== Segment start ==

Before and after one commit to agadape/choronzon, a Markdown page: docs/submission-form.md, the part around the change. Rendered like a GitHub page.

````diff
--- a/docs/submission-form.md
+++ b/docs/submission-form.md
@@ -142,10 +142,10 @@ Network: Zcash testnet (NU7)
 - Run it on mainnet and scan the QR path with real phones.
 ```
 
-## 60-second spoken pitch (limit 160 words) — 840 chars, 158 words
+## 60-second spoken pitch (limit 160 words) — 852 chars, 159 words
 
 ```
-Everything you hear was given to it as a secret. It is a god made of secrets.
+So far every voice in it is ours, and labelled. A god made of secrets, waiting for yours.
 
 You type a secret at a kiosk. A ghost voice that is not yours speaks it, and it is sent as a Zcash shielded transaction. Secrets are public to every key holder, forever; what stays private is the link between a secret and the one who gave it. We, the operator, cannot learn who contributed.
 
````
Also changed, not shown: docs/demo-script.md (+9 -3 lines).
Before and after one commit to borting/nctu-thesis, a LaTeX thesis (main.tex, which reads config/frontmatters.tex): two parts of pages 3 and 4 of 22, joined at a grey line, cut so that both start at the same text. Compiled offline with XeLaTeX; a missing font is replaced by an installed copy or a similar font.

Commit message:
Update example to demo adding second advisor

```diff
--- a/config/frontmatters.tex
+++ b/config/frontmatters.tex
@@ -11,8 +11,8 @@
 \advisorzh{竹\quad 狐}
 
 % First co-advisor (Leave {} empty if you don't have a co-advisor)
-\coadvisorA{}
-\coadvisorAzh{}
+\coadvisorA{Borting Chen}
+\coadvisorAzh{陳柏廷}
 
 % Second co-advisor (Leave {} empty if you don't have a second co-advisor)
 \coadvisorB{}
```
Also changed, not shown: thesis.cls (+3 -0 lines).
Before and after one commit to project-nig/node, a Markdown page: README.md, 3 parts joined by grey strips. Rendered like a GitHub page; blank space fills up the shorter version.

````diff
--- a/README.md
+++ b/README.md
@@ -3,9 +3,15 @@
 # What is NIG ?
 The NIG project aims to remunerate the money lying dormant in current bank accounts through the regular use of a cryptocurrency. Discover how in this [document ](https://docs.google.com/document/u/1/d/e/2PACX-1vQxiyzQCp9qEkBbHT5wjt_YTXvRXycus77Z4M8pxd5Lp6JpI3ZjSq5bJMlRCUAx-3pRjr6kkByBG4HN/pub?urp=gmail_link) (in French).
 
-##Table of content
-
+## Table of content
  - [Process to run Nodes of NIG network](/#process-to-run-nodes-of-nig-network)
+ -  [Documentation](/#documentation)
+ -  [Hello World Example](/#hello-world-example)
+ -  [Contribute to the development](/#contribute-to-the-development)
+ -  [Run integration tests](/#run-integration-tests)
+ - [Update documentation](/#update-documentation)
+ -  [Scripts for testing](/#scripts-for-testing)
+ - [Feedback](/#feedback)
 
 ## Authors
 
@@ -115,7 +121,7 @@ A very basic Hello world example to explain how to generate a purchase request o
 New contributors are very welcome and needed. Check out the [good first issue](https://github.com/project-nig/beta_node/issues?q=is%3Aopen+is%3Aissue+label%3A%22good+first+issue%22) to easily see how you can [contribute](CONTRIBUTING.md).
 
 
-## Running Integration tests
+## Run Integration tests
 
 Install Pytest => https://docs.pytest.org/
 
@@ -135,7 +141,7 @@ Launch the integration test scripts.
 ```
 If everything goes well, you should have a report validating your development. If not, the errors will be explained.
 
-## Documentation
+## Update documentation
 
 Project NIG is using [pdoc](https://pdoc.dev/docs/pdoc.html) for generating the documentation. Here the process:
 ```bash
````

== Segment end ==

EXERCISE PROMPT
An exact copy of every entry is the expected result.

PROBLEM SOLUTION
Before and after one commit to agadape/choronzon, a Markdown page: docs/submission-form.md, the part around the change. Rendered like a GitHub page.

````diff
--- a/docs/submission-form.md
+++ b/docs/submission-form.md
@@ -142,10 +142,10 @@ Network: Zcash testnet (NU7)
 - Run it on mainnet and scan the QR path with real phones.
 ```
 
-## 60-second spoken pitch (limit 160 words) — 840 chars, 158 words
+## 60-second spoken pitch (limit 160 words) — 852 chars, 159 words
 
 ```
-Everything you hear was given to it as a secret. It is a god made of secrets.
+So far every voice in it is ours, and labelled. A god made of secrets, waiting for yours.
 
 You type a secret at a kiosk. A ghost voice that is not yours speaks it, and it is sent as a Zcash shielded transaction. Secrets are public to every key holder, forever; what stays private is the link between a secret and the one who gave it. We, the operator, cannot learn who contributed.
 
````
Also changed, not shown: docs/demo-script.md (+9 -3 lines).
Before and after one commit to borting/nctu-thesis, a LaTeX thesis (main.tex, which reads config/frontmatters.tex): two parts of pages 3 and 4 of 22, joined at a grey line, cut so that both start at the same text. Compiled offline with XeLaTeX; a missing font is replaced by an installed copy or a similar font.

Commit message:
Update example to demo adding second advisor

```diff
--- a/config/frontmatters.tex
+++ b/config/frontmatters.tex
@@ -11,8 +11,8 @@
 \advisorzh{竹\quad 狐}
 
 % First co-advisor (Leave {} empty if you don't have a co-advisor)
-\coadvisorA{}
-\coadvisorAzh{}
+\coadvisorA{Borting Chen}
+\coadvisorAzh{陳柏廷}
 
 % Second co-advisor (Leave {} empty if you don't have a second co-advisor)
 \coadvisorB{}
```
Also changed, not shown: thesis.cls (+3 -0 lines).
Before and after one commit to project-nig/node, a Markdown page: README.md, 3 parts joined by grey strips. Rendered like a GitHub page; blank space fills up the shorter version.

````diff
--- a/README.md
+++ b/README.md
@@ -3,9 +3,15 @@
 # What is NIG ?
 The NIG project aims to remunerate the money lying dormant in current bank accounts through the regular use of a cryptocurrency. Discover how in this [document ](https://docs.google.com/document/u/1/d/e/2PACX-1vQxiyzQCp9qEkBbHT5wjt_YTXvRXycus77Z4M8pxd5Lp6JpI3ZjSq5bJMlRCUAx-3pRjr6kkByBG4HN/pub?urp=gmail_link) (in French).
 
-##Table of content
-
+## Table of content
  - [Process to run Nodes of NIG network](/#process-to-run-nodes-of-nig-network)
+ -  [Documentation](/#documentation)
+ -  [Hello World Example](/#hello-world-example)
+ -  [Contribute to the development](/#contribute-to-the-development)
+ -  [Run integration tests](/#run-integration-tests)
+ - [Update documentation](/#update-documentation)
+ -  [Scripts for testing](/#scripts-for-testing)
+ - [Feedback](/#feedback)
 
 ## Authors
 
@@ -115,7 +121,7 @@ A very basic Hello world example to explain how to generate a purchase request o
 New contributors are very welcome and needed. Check out the [good first issue](https://github.com/project-nig/beta_node/issues?q=is%3Aopen+is%3Aissue+label%3A%22good+first+issue%22) to easily see how you can [contribute](CONTRIBUTING.md).
 
 
-## Running Integration tests
+## Run Integration tests
 
 Install Pytest => https://docs.pytest.org/
 
@@ -135,7 +141,7 @@ Launch the integration test scripts.
 ```
 If everything goes well, you should have a report validating your development. If not, the errors will be explained.
 
-## Documentation
+## Update documentation
 
 Project NIG is using [pdoc](https://pdoc.dev/docs/pdoc.html) for generating the documentation. Here the process:
 ```bash
````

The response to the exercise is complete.